DIRECTIONS FOR THIS TASK
Across the whole listing, filter for the string "dispose" and copy every line that has it.

SUPPLIED MATERIAL
- - - - -

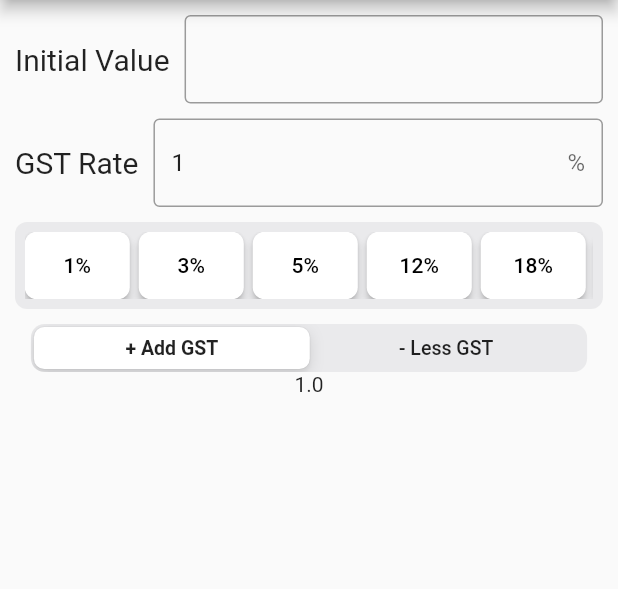
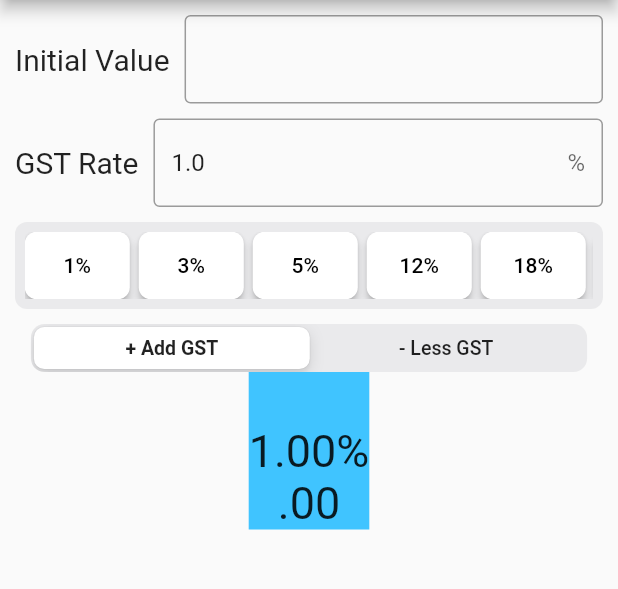
Before and after one commit to a-k-14/gst_now, a Flutter app: the screen it shows after launch, after a tap on "1%", on a phone screen of 412 x 824 dp, the part 84-673 px from its top. Run offline on Flutter 3.47's test engine with Material 2 defaults, Android fonts, the phone set to English and light mode, and no system bars.

Commit message:
Updates 23-7-21

```diff
--- a/lib/main.dart
+++ b/lib/main.dart
@@ -1,5 +1,18 @@
 import 'package:flutter/cupertino.dart';
 import 'package:flutter/material.dart';
+import 'package:flutter/services.dart';
+import 'package:intl/intl.dart';
+
+/*
+NOTE:
+1. Initial Value - 12 digits incl decimal separator and 2 digits after decimal
+1. GST Rate - 8 digits incl decimal separator and 2 digits after decimal
+TODO: decimals precision - how many and option to set by user
+1. keyboard type in iOS and number validations in iOS
+2. Suffix %
+3. default rate
+4. edit rates and change the order
+*/
 
 void main() => runApp(MyApp());
 
@@ -19,13 +32,14 @@
 }
 
 class GSTHomePage extends StatefulWidget {
-  // This widget is the home page of your application.
+  // This widget is the home page of application.
 
   // This class is the configuration for the state. It holds the values (in this
   // case the title) provided by the parent (in this case the MyApp widget) and
   // used by the build method of the State.
   // Fields in a Widget subclass are always marked "final".
 
+  // Title on App Bar
   final String title;
 
   GSTHomePage({this.title});
@@ -39,39 +53,57 @@
   double textSize = 20;
   double borderRadius = 8;
 
-  double initialValue = 0;
-  // To store the GST rate for calculations
-  double gstRate = 0;
   // To set the value in GST Rate text field on click of GST Rate Button
   TextEditingController gstRateController = TextEditingController();
 
-  // To avoid calling setState in every GSTRateButton we use this
-  // r is the rate of the respective button
+  double initialValue = 0;
+  // To store the GST rate for calculations
+  // double gstRate = 0;
+
+  @override
+  void initState() {
+    // This is used to make sure the controller works like onChanged method of TextField
+    gstRateController.addListener(() {
+      setState(() {});
+    });
+    super.initState();
+  }
+
+  @override
+  void dispose() {
+    // To ensure we discard any resources used by the controller object
+    gstRateController.dispose();
+    super.dispose();
+  }
+
   gstRateSetter(double r) {
     /*
+    To avoid calling setState in every GSTRateButton we use this
+    r is the rate of the respective button
+    Here we set the value of gstRateController when the GST Rate Button is clicked
+    The controller in turn display the value inside the TextField
     We set this outside setState so that we can avoid rebuilds
     Also, this works outside setState
-    We use TextEditingValue to get around the issue that cursor will be at the
+    We use TextEditingValue and offset to get around the issue that cursor will be at the
     beginning when we click the GST Rate Button and the set the value inside the
     GST Rate TextField
     */
-    // gstRateController.value = TextEditingValue(
-    //   text: r.toInt().toString(),
-    //   selection: TextSelection.fromPosition(
-    //     TextPosition(offset: r.toInt().toString().length),
-    //   ),
-    // );
+    gstRateController.value = TextEditingValue(
+      text: r.toString(),
+      selection: TextSelection.fromPosition(
+        TextPosition(offset: r.toString().length),
+      ),
+    );
     print('$r GST Rate Button clicked');
-    gstRateController.text = r.toInt().toString();
     print('controller value: ${gstRateController.text}');
-    setState(() {
-      gstRate = double.parse(gstRateController.text);
-    });
+    // setState(() {
+    //   gstRate = double.parse(gstRateController.text);
+    // });
   }
 
   @override
+  // This method is rerun every time setState is called
   Widget build(BuildContext context) {
-    // This method is rerun every time setState is called
     return GestureDetector(
       // To enable tap anywhere to dismiss keyboard
       // If we wrap this around body of Scaffold, it does not dismiss keyboard when we tap on some places
@@ -81,7 +113,7 @@
       child: Scaffold(
         appBar: AppBar(
           // Here we take the value from the GSTHomePage object that was created by
-          // the App.build method, and use it to set our appbar title.
+          // the App build method, and use it to set our appbar title.
           title: Text(widget.title),
         ),
         body: SingleChildScrollView(
@@ -103,8 +135,38 @@
                       // We wrap TextField in expanded as TF needs bounded width
                       // and row provides unbounded width
                       child: TextField(
-                        keyboardType: TextInputType.number,
+                        keyboardType:
+                            // TODO: We use numberWithOptions as iOS may not provide decimal with just number
+                            TextInputType.numberWithOptions(decimal: true),
+                        // maxLength: 10,
+                        inputFormatters: [
+                          // To allow decimal point only once and up to 2 decimal places
+                          // To deny space
+                          FilteringTextInputFormatter.allow(
+                            RegExp(r'(^\d*\.?(\d{0,2}))'),
+                          ),
+                          // To limit the number of digits
+                          // We can use 'maxLength' & 'counterText' alternatively
+                          LengthLimitingTextInputFormatter(12),
+                        ],
+                        onChanged: (value) {
+                          setState(() {
+                            print(initialValue
+                                .toStringAsFixed(0)
+                                .replaceFirst('0', '')
+                                .isEmpty);
+                            print(initialValue
+                                .toStringAsFixed(0)
+                                .replaceFirst('0', ''));
+                            if (value.isNotEmpty) {
+                              initialValue = double.parse(value);
+                            } else if (value.isEmpty) {
+                              initialValue = 0;
+                            }
+                          });
+                        },
                         decoration: InputDecoration(
+                          // counterText: '',
                           border: OutlineInputBorder(),
                         ),
                       ),
@@ -115,7 +177,7 @@
                   //  GST Rate segment
                   margin: EdgeInsets.only(top: padding),
                   child: Column(
-                    crossAxisAlignment: CrossAxisAlignment.start,
+                    // crossAxisAlignment: CrossAxisAlignment.start,
                     children: [
                       Row(
                         children: [
@@ -128,8 +190,16 @@
                             child: TextField(
                               // To set the value on click of GST Rate Button
                               controller: gstRateController,
-
                               keyboardType: TextInputType.number,
+                              inputFormatters: [
+                                // To allow decimal point only once and up to 2 decimal places
+                                // To deny space
+                                FilteringTextInputFormatter.allow(
+                                  RegExp(r'(^\d*\.?(\d{0,2}))'),
+                                ),
+                                // To limit the number of digits
+                                LengthLimitingTextInputFormatter(9),
+                              ],
                               decoration: InputDecoration(
                                 suffix: Text('%'),
                                 border: OutlineInputBorder(),
@@ -186,12 +256,48 @@
                   ),
                 ),
                 SizedBox(height: 10),
-                SingleChildScrollView(child: GSTOperatorTab()),
-                Text(gstRate.toString()),
+                GSTOperatorTab(),
+                gstSummary(),
               ],
             ),
           ),
         ),
+      ),
+    );
+  }
+
+  Widget gstSummary() {
+    // This check is to avoid 'Invalid Double' error when the filed is empty
+    double rateDouble = gstRateController.text.isEmpty
+        ? 0
+        : double.parse(gstRateController.text);
+    double result = initialValue * rateDouble;
+
+    // Is this optimal
+    bool b = initialValue.toStringAsFixed(0).replaceFirst('0', '').isEmpty;
+
+    // To ensure commas
+    // var f = NumberFormat.currency(decimalDigits: 2, name: '', locale: 'en_IN');
+    var f = NumberFormat('#,##,###.00', 'en_IN');
+
+    return Container(
+      color: Colors.lightBlueAccent,
+      child: Column(
+        children: [
+          Text(
+            b ? '' : f.format(initialValue),
+            style: TextStyle(fontSize: 30),
+          ),
+          // This is to make sure rate is displayed with decimals
+          Text(
+            f.format(rateDouble) + '%',
+            style: TextStyle(fontSize: 30),
+          ),
+          Text(
+            f.format(result),
+            style: TextStyle(fontSize: 30),
+          ),
+        ],
       ),
     );
   }
--- a/pubspec.yaml
+++ b/pubspec.yaml
@@ -23,6 +23,7 @@
 dependencies:
   flutter:
     sdk: flutter
+  intl: ^0.17.0
 
 
   # The following adds the Cupertino Icons font to your application.
```
Also changed, not shown: pubspec.lock.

- - - - -

ANSWER FOR THIS EXERCISE
+  void dispose() {
+    gstRateController.dispose();
+    super.dispose();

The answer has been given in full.